  18. Lee SC, Chan WK, Lee TW, et al (2008). Effect of a prodrug of the green tea polyphenol (-)-epigallocatechin-3-gallate on the growth of androgen-independent prostate cancer in vivo. Nutr Cancer, 60, 483-91.
  19. Lee YH, Kwak J, Choi HK, et al (2012). EGCG suppresses prostate cancer cell growth modulating acetylation of androgen receptor by anti-histone acetyltransferase activity. Int J Mol Med, 30, 69-74.
  20. Liao S, Kao YH, Hiipakka RA (2001). Green tea: biochemical and biological basis for health benefits. Vitam Horm, 62, 1-94.
  21. Lin YW, Hu ZH, Wang X, et al (2014). Tea consumption and prostate cancer: an updated meta-analysis. World J Surg Oncol, 12, 38.
  22. Montague JA, Butler LM, Wu AH, et al (2012). Green and black tea intake in relation to prostate cancer risk among Singapore Chinese. Cancer Causes Control, 23, 1635-41.
  23. National Institute of Nutrition 2007. Vietnamese Food Composition Table, Hanoi, Medical Publishing House.
  24. Nguyen CT, Pham NM, Tran DV, et al (2016). Lifestyle and diet in relation to risk of type 2 diabetes in Vietnam: a hospitalbased case-control study. Springerplus, 5, 687.
  25. Patel VH (2014). Nutrition and prostate cancer: an overview. Expert Rev Anticancer Ther, 14, 1295-304.
  26. Peairs A, Dai R, Gan L, et al (2010). Epigallocatechin-3-gallate (EGCG) attenuates inflammation in MRL/lpr mouse mesangial cells. Cell Mol Immunol, 7, 123-32.
  27. Roehrborn CG, Black LK (2011). The economic burden of prostate cancer. BJU Int, 108, 806-13.
  28. Shafique K, McLoone P, Qureshi K, et al (2012). Tea consumption and the risk of overall and grade specific prostate cancer: a large prospective cohort study of Scottish men. Nutr Cancer, 64, 790-7.
  29. Siddiqui IA, Asim M, Hafeez BB, et al (2011). Green tea polyphenol EGCG blunts androgen receptor function in prostate cancer.

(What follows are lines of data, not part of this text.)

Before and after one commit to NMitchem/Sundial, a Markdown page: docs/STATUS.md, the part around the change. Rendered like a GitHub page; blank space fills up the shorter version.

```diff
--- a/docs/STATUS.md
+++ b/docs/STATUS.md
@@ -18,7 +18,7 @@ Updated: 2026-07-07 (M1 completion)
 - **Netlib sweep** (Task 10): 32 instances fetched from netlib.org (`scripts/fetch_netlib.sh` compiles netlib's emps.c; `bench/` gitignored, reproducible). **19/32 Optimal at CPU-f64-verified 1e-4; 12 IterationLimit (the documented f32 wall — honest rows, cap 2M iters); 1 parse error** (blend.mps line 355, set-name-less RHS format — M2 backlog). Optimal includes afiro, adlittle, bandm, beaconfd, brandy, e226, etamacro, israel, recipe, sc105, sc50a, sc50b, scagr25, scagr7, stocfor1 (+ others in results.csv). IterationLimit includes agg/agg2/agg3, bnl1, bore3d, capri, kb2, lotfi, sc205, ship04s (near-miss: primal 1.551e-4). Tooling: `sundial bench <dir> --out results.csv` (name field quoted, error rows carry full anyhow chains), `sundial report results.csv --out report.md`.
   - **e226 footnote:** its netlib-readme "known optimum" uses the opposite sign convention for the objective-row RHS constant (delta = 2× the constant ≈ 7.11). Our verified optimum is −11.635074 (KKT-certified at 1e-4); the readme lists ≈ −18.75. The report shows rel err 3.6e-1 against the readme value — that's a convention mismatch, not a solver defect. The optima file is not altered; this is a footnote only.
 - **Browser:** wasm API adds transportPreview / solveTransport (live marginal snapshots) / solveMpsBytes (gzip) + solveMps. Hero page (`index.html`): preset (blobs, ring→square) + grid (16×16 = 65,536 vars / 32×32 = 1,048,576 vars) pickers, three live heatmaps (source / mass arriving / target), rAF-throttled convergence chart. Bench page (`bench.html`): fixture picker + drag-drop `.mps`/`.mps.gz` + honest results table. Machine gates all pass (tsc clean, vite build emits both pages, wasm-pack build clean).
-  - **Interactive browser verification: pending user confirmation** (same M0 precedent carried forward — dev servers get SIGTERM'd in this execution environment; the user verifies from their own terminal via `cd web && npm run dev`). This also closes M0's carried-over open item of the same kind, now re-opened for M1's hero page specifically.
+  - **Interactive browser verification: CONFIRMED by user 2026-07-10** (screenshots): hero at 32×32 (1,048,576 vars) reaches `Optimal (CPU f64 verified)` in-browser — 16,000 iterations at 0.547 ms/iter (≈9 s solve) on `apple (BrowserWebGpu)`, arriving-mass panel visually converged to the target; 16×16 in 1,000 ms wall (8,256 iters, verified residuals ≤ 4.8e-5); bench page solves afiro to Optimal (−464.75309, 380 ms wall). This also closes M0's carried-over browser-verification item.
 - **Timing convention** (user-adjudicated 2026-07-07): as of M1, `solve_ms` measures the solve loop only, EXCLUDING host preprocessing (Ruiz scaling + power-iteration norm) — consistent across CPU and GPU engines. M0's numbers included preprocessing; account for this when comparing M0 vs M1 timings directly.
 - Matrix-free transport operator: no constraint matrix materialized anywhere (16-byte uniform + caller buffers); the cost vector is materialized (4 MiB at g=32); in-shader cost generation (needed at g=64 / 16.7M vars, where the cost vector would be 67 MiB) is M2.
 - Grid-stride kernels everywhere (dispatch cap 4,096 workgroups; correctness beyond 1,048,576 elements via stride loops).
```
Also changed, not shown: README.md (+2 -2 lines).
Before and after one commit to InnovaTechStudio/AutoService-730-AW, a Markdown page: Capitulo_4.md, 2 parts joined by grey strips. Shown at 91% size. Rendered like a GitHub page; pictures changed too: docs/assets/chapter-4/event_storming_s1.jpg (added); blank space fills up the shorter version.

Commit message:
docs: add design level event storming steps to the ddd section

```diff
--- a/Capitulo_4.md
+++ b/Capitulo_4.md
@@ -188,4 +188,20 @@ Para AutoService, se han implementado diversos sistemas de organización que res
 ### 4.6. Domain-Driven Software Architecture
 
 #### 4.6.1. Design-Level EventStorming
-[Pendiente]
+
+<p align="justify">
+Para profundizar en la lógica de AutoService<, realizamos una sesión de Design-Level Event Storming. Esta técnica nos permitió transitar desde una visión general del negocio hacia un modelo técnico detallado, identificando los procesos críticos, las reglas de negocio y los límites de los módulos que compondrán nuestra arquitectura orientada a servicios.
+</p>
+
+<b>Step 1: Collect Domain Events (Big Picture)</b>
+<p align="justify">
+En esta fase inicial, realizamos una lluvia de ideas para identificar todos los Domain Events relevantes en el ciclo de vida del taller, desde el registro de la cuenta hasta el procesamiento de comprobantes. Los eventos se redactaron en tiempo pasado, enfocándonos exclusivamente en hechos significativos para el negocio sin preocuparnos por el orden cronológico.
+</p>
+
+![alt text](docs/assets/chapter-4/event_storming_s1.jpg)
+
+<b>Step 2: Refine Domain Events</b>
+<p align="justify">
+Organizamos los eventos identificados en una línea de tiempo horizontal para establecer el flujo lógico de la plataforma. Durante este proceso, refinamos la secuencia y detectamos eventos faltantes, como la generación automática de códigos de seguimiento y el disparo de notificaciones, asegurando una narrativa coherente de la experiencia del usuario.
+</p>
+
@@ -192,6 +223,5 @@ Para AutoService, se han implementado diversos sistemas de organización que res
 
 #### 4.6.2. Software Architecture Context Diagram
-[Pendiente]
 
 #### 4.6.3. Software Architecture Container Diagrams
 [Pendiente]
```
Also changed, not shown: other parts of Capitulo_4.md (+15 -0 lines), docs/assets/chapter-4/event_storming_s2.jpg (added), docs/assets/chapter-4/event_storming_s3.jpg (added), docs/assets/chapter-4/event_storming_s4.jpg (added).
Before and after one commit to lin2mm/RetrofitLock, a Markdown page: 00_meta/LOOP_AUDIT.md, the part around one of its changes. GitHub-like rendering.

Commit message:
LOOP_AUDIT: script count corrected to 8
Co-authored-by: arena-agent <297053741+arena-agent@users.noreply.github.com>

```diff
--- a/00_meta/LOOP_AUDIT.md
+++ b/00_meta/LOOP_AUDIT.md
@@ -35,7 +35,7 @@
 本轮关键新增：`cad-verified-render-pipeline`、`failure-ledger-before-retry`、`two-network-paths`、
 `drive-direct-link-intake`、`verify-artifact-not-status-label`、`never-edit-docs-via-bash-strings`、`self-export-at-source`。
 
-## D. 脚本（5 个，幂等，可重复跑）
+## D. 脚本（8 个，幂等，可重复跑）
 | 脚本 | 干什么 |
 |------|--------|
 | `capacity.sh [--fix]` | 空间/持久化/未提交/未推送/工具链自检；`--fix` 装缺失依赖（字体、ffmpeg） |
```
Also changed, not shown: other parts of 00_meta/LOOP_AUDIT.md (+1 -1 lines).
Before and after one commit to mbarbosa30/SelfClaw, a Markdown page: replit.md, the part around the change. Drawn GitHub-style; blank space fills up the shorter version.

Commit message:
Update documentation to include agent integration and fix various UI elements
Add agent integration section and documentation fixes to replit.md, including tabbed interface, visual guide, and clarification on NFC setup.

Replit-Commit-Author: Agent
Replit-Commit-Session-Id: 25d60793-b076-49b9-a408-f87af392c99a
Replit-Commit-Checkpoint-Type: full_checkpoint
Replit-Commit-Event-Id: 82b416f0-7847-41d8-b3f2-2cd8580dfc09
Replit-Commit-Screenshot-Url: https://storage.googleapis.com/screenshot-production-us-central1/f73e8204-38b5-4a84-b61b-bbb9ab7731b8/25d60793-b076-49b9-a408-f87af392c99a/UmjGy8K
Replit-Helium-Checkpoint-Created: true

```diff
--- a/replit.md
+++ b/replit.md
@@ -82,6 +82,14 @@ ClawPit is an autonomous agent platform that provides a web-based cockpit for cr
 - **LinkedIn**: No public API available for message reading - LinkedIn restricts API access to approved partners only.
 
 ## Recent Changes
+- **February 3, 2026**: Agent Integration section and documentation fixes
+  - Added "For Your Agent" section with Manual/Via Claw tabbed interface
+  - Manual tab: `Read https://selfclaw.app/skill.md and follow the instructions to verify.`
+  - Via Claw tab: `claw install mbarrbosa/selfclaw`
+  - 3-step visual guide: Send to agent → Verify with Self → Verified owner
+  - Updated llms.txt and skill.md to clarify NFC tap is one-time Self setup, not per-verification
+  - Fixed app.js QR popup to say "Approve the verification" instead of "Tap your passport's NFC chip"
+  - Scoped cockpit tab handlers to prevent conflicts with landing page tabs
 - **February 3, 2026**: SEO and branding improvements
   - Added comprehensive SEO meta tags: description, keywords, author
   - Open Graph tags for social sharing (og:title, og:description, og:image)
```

FASEB J, 25, 1198-207.
  30. Siegel RL, Miller KD, Jemal A (2016). Cancer statistics, 2016. CA Cancer J Clin, 66, 7-30.
  31. Taichman RS, Loberg RD, Mehra R, et al (2007). The evolving biology and treatment of prostate cancer. J Clin Invest, 117, 2351-61.
  32. Tran DV, Hoang DV, Nguyen CT, et al (2013). Validity and reliability of a food frequency questionnaire to assess habitual dietary intake in Northern Vietnam. Vietnam J Public Health, 1, 57-64.
  33. Van Dong H, Lee AH, Nga NH, et al (2014). Epidemiology and prevention of prostate cancer in Vietnam. Asian Pac J Cancer Prev, 15, 9747-51.
  34. Vance TM, Su J, Fontham ET, et al (2013). Dietary antioxidants and prostate cancer: a review. Nutr Cancer, 65, 793-801.
  35. von Elm E, Altman DG, Egger M, et al (2007). Strengthening the reporting of observational studies in epidemiology (STROBE) statement: guidelines for reporting observational studies. BMJ, 335, 806-8.
  36. Wang P, Heber D, Henning SM (2012). Quercetin increased the antiproliferative activity of green tea polyphenol (-)-epigallocatechin gallate in prostate cancer cells. Nutr Cancer, 64, 580-7.
  37. Yu F, Jin Z, Jiang H, et al (2014). Tea consumption and the risk of five major cancers: a dose-response meta-analysis of prospective studies. BMC Cancer, 14, 197.
  38. Yuan JM (2013). Cancer prevention by green tea: evidence from epidemiologic studies. Am J Clin Nutr, 98, 1676-81.
  39. Zhang YF, Xu Q, Lu J, et al (2015). Tea consumption and the incidence of cancer: a systematic review and meta-analysis of prospective observational studies. Eur J Cancer Prev, 24, 353-62.
  40. Zheng J, Yang B, Huang T, et al (2011). Green tea and black tea consumption and prostate cancer risk: an exploratory metaanalysis of observational studies. Nutr Cancer, 63, 663-72.